Coleman was sentenced in May 2014. Since then, “several decisions of this court have clarified the analysis required to decide what conditions [of supervised release] to impose in what circumstances.” United States v. Harper, ––– F.3d ––––, 2015 WL 6839542, at *3 (7th Cir. Nov. 6, 2015). Before imposing a term of supervised release, the sentencing court should give advance notice of the conditions being considered, and when imposing the conditions, the court must justify the conditions by an adequate statement of reasons reasonably related to the § 3553(a) factors. Kappes, 782 F.3d at 842–45. These procedural safeguards were omitted from Coleman's sentencing, and, as a substantive matter, certain conditions imposed on Coleman were impermissibly vague (e.g., “the defendant shall not associate with any persons engaged in criminal activity”). See id. at 849 (citing United States v. Thompson, 777 F.3d 368, 376–77 (7th Cir.2015)).
The government concedes the error and also waives any reliance on Coleman's appellate waiver to avoid a remand. Coleman requests a remand for full resentencing. We have described prison and supervised release as substitutes as well as complements, and therefore, it makes sense to remand for a full resentencing to allow the district judge to reexamine the entire sentence.

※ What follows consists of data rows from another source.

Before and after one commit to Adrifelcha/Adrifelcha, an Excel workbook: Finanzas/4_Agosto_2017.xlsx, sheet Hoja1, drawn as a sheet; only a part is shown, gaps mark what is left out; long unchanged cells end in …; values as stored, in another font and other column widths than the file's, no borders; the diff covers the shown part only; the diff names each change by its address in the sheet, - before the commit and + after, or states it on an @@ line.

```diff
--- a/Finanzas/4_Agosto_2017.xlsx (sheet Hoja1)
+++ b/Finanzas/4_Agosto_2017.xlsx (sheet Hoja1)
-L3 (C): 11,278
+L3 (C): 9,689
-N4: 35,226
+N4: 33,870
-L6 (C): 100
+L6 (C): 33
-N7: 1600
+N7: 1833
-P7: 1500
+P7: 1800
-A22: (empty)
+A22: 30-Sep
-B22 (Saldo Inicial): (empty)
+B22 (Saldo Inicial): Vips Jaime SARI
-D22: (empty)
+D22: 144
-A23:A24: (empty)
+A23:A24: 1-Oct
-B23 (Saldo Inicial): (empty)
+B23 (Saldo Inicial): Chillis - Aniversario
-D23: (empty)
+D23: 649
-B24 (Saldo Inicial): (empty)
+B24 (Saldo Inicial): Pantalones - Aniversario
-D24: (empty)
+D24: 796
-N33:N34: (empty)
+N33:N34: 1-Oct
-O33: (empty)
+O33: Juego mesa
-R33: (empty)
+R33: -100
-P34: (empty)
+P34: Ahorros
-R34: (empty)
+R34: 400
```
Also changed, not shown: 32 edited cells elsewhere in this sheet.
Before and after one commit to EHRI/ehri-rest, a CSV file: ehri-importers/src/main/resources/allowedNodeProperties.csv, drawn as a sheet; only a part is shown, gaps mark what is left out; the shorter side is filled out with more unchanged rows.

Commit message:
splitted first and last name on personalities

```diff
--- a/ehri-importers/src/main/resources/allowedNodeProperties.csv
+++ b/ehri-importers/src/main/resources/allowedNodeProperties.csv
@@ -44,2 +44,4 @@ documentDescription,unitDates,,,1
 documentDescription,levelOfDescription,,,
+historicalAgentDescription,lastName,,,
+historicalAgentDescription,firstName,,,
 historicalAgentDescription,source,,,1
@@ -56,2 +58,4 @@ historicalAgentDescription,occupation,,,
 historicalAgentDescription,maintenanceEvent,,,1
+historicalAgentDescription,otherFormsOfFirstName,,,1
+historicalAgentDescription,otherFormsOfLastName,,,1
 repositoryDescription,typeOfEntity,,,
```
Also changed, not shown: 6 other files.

United States v. Downs, 784 F.3d 1180, 1182 (7th Cir.2015) (“When a sentence consists of more than one form of punishment, such as prison, a fine, restitution, and supervised release, and one of the forms is as in this case altered by the appellate court, it cannot be assumed that the others should be unaffected.”).
For these reasons, we AFFIRM the judgment of conviction, but VACATE the sentence and REMAND for resentenc-ing.
SHAH, District Judge.